For years, the Metrodome has been, to understate things, unkind to the Tigers. Of course, mostly bad Detroit teams have flitted in and out of Minneapolis, but still -- the Tigers have even less success there than in any other AL city that they've tried to be competitive in. It's been, simply, a nightmare to play there, and strange things seem to happen.

The Tigers lost two of three in Minnesota in May -- including a rare Todd Jones blown save. Then, in late July, the Tigers were on the verge of a sweep, with Jeremy Bonderman cruising on a Sunday afternoon, when he and the team melted down in the eighth inning, robbing them of victory. That inning included a balk, an error, one maddening turf hit after another, and the usual deafening roar of the Twins crowd.

So now the Tigers will have to play four ballgames in that funhouse, with the expressed purpose of gaining at least a split. Notice how the talk isn't about winning three of four.

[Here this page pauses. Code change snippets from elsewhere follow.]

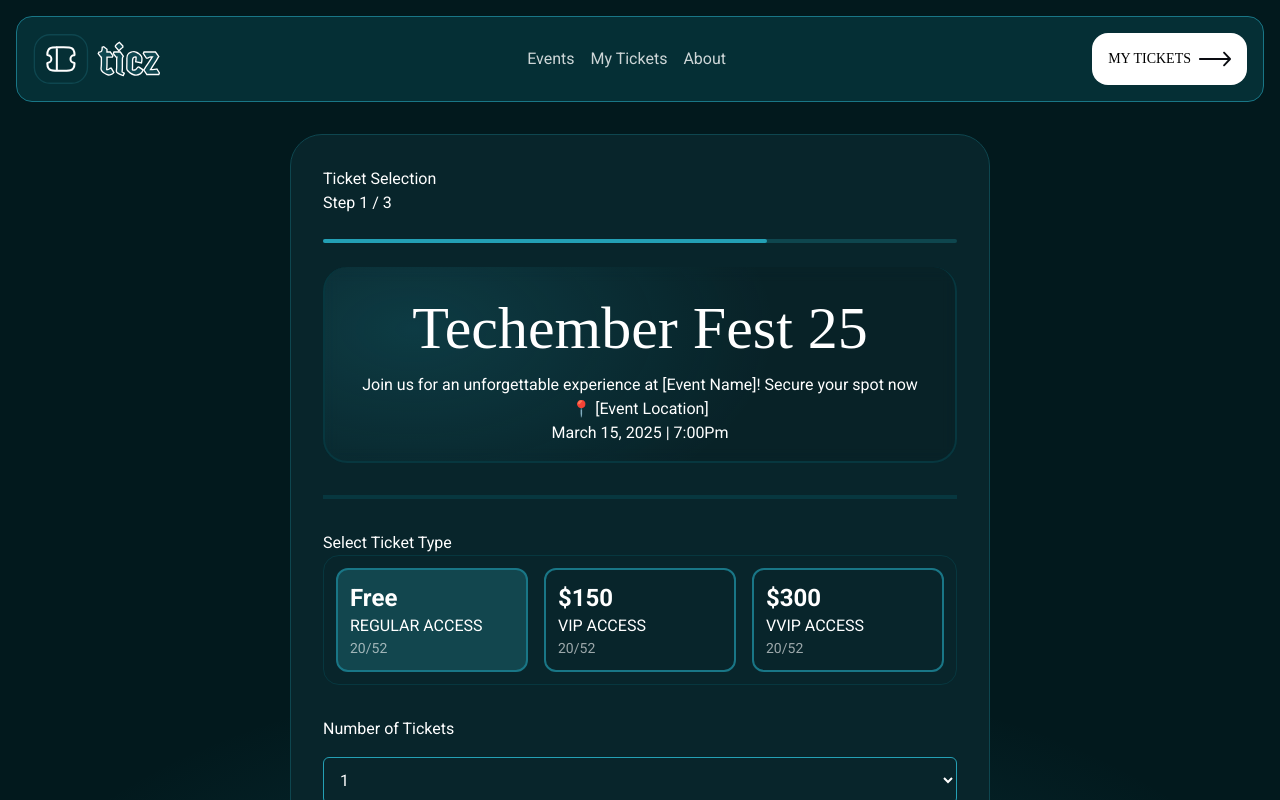
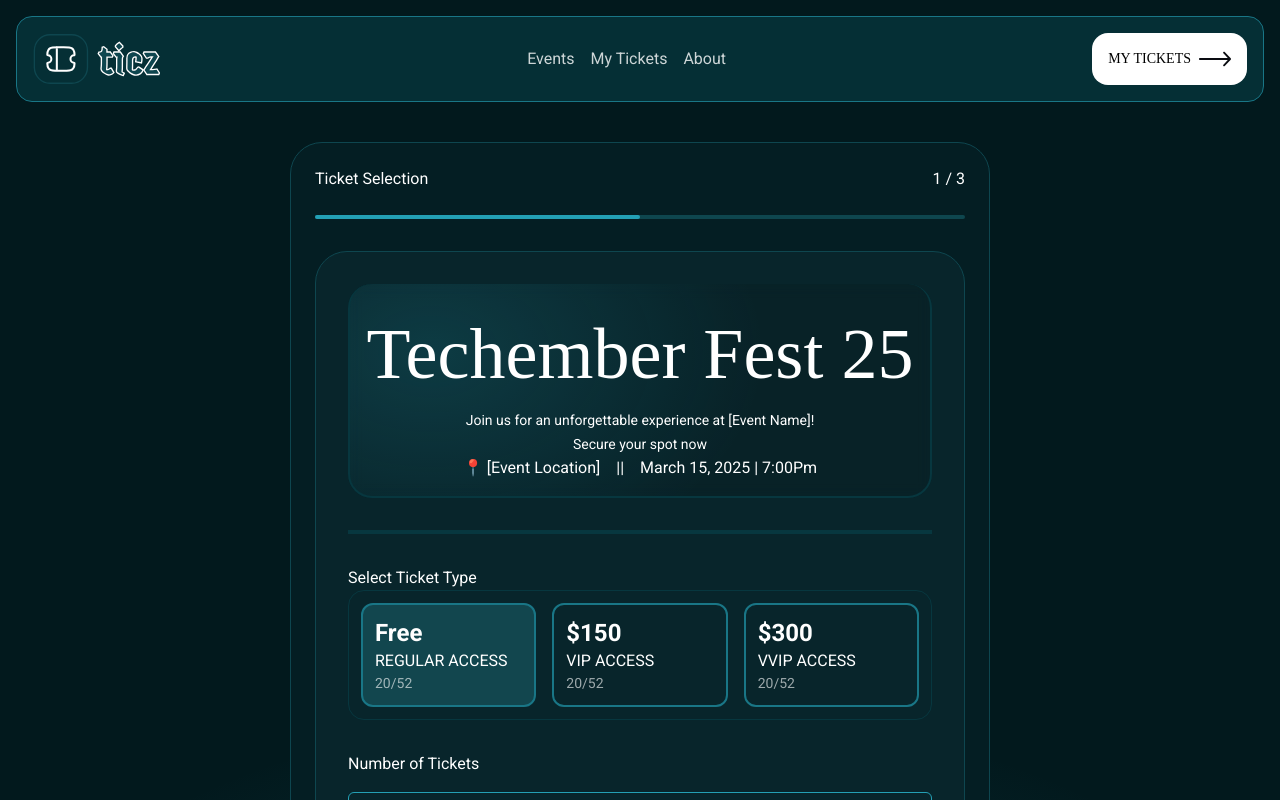
Before and after one commit to BEEJAYOFGOD/hng-stage2, a React (Vite) app: page / in a window 1280 px wide. Shown: the top 800 px of the page. Built offline with nearby package versions, Linux system fonts and the light colour scheme; a web font is replaced by a local one.

Commit message:
changed to correct border and layout

```diff
--- a/src/App.jsx
+++ b/src/App.jsx
@@ -38,6 +38,7 @@ function App() {
     currentStepIndex,
     setCurrentStepIndex,
     step,
+    steps,
     isLastStep,
     next,
     back,
@@ -90,9 +91,35 @@ function App() {
       <main className="min-h-full bg-[#02191D] p-4 text-white font-roboto md:pb-32 md:bg-[radial-gradient(52.52%_32.71%_at_50%_97.66%,_rgba(36,160,181,0.2)_0%,_rgba(36,160,181,0)_100%)]">
         <Navbar />
 
+        <div className="border border-btn-border max-w-[43.75rem] rounded-4xl  p-6 m-auto md:bg-[#041E23] bg-[#08252B] mt-10">
+          <div className="flex justify-between">
+            <h1>
+              {currentStepIndex === 0
+                ? "Ticket Selection"
+                : currentStepIndex == 1
+                ? " Attendee Details"
+                : "Ready"}
+            </h1>
+            <p>
+              {currentStepIndex + 1} / {steps.length}
+            </p>
+          </div>
+
+          {/* progressbar */}
+          <div
+            className={`bg-[#0e464e] relative before:absolute h-1 before:h-full ${
+              currentStepIndex == 0
+                ? "before:w-[50%]"
+                : currentStepIndex == 1
+                ? "before:w-[75%]"
+                : "before:w-[100%]"
+            }  before:bg-[#23a0b5] my-6 rounded-md before:rounded-md`}
+          ></div>
+          {/* progressbar */}
+
           <form
             onSubmit={handleFormSubmit}
-          className="border border-btn-border rounded-2xl p-4 md:p-8 mt-8 max-w-[43.75rem] m-auto md:rounded-4xl bg-[#08252B]"
+            className="md:border md:border-btn-border rounded-2xl p-0 md:p-8 mt-8  m-auto md:rounded-4xl md:bg-[#08252B]"
           >
             {step}
 
@@ -104,7 +131,7 @@ function App() {
                 {currentStepIndex == 0
                   ? "Next"
                   : currentStepIndex == 1
-                ? "Get Your Free Tickets"
+                  ? `Get Your ${userEventDetails.ticketType} Tickets`
                   : "Download Ticket"}
               </button>
               <button
@@ -132,6 +159,7 @@ function App() {
               </button>
             </div>
           </form>
+        </div>
       </main>
     </>
   );
--- a/src/UserForm.jsx
+++ b/src/UserForm.jsx
@@ -32,21 +32,23 @@ const SelectTicketForm = ({ noOfTicket, ticketType, updateUserInfo }) => {
     <>
       <div>
         <div className="rounded-2xl">
-          <h1>Ticket Selection</h1>
-          <p>Step 1 / 3</p>
-
-          <div className="bg-[#0e464e] relative before:absolute h-1 before:h-full before:w-[70%] before:bg-[#23a0b5] my-6 rounded-md before:rounded-md"></div>
-
           <div className="text-center event_div">
-            <h2 className="font-rage text-6xl leading-normal">
+            <h2 className="font-rage md:text-7xl text-5xl leading-normal">
               Techember Fest 25
             </h2>
-            <p>
+            <p className="md:w-sm md:m-auto text-sm leading-[1.5rem]">
               Join us for an unforgettable experience at [Event Name]! Secure
               your spot now
             </p>
-            <p>📍 [Event Location]</p>
-            <p>March 15, 2025 | 7:00Pm</p>
+
+            <div className="flex justify-center gap-4">
+              <p>📍 [Event Location]</p>
+              <p className="hidden md:flex">||</p>
+              <p>March 15, 2025 | 7:00Pm</p>
+            </div>
+            {/* <p className="md:inline">📍 [Event Location]</p>
+            <p className="md:inline mx-4 hidden">||</p>
+            <p className="md:inline">March 15, 2025 | 7:00Pm</p> */}
           </div>
         </div>
         <div className="bg-[#07373F] h-1 relative my-8"></div>
--- a/src/navbar.jsx
+++ b/src/navbar.jsx
@@ -1,6 +1,5 @@
 import companyLogo from "./assets/compLogo.svg";
 import line from "./assets/Line.svg";
-import { Link } from "react-router-dom";
 
 const Navbar = () => {
   return (
--- a/src/ticketShowcase.jsx
+++ b/src/ticketShowcase.jsx
@@ -16,7 +16,6 @@ const TicketShowcase = ({
 
         <p>Step 3 / 3</p>
       </div>
-      <div className="bg-[#0e464e] relative before:absolute before:left-0 h-1 before:h-full before:w-[90%] before:bg-[#23a0b5] my-8 before:rounded-2xl rounded-2xl"></div>
 
       <h3 className="md:text-4xl text-3xl font-bold font-alatsi">
         Your Ticket is Booked!
--- a/src/useMultiStepForms.jsx
+++ b/src/useMultiStepForms.jsx
@@ -23,6 +23,7 @@ const useMultiStepForm = (steps) => {
   return {
     currentStepIndex,
     setCurrentStepIndex,
+    steps,
     step: steps[currentStepIndex],
     isFirstStep: currentStepIndex === 0,
     isLastStep: currentStepIndex === steps.length - 1,
--- a/src/userDetailsForm.jsx
+++ b/src/userDetailsForm.jsx
@@ -88,7 +88,6 @@ const UserDetailsForm = ({ userName, email, profilePhoto, updateUserInfo }) => {
         <p>Step 2/ 3</p>
       </div>
 
-      <div className="bg-[#0e464e] relative before:absolute h-1 before:h-full before:w-[80%] before:bg-[#23a0b5] my-8 before:rounded-3xl rounded-3xl"></div>
 
       <div className="border p-4 rounded-2xl flex flex-col gap-2 border-btn-border">
         <p>Upload Profile Photo</p>
```
Lines whose indentation alone changed are shown as unchanged.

In fact, some faithful just pray the Tigers don't get swept.

Bring your earplugs, for even on TV, the crowds are sure to be annoyingly loud.

Fitting, isn't it?

Friday, September 01, 2006

Gibby's Idea From The Heart, But Unfathomable

The voice on the other end of the phone was, as usual, direct and without any sort of wishy-washiness.

"If the Tigers had any sort of class at all, they'd fly Alan Trammell in and have him throw out the first pitch of Game 1 of the playoffs," the voice said. "He worked his (expletive) ass off for the organization."

And then Kirk Gibson admitted that it would never happen.

Gibson says he hasn't spoken to Tram recently, but that #3 was "fine" with the decision made last October to strip him of his Tigers stripes and hire Jimmy Leyland. Of course, you can't strip what's wrapped around a man's heart.

Motor City Sports Magazine will be doing a feature on Gibby's son, Cameron, who's quite a hockey and baseball player, and Chris Chelios' hockey-playing son, for a future issue. But for a moment on the phone, the talk turned to today's Tigers.

"Craig Monroe pulled a Kirk Gibson last night," I said about C-Mo's game-winning homer in New York Wednesday night.

"That was some good stuff," Gibby said. "He's doing really well. Happy for him."

But back to the Trammell/throwing-out-the-first-pitch thing.

It's a sweet thought, I suppose, but there's no way the team will look backward in a year that's causing everyone to look forward. It also would not be without some controversy, I believe. Trammell was fired. He did not quit. If he had his druthers, he'd still be roaming the dugout. And everyone knows that. Too uncomfortable. And not fair to Leyland, either -- although he's a grizzled guy who can take care of himself.

I suggested another kind of tribute.

"They should build a statue in Comerica Park of Trammell and Lou Whitaker turning a double play, to join the other ones out there," I said.

"Don't hold your breath," Gibson said.

I hope he's wrong. It's not too soon in CoPa's history to start thinking about the next statue.

You could do worse than to honor Trammell and Whitaker, don't you think?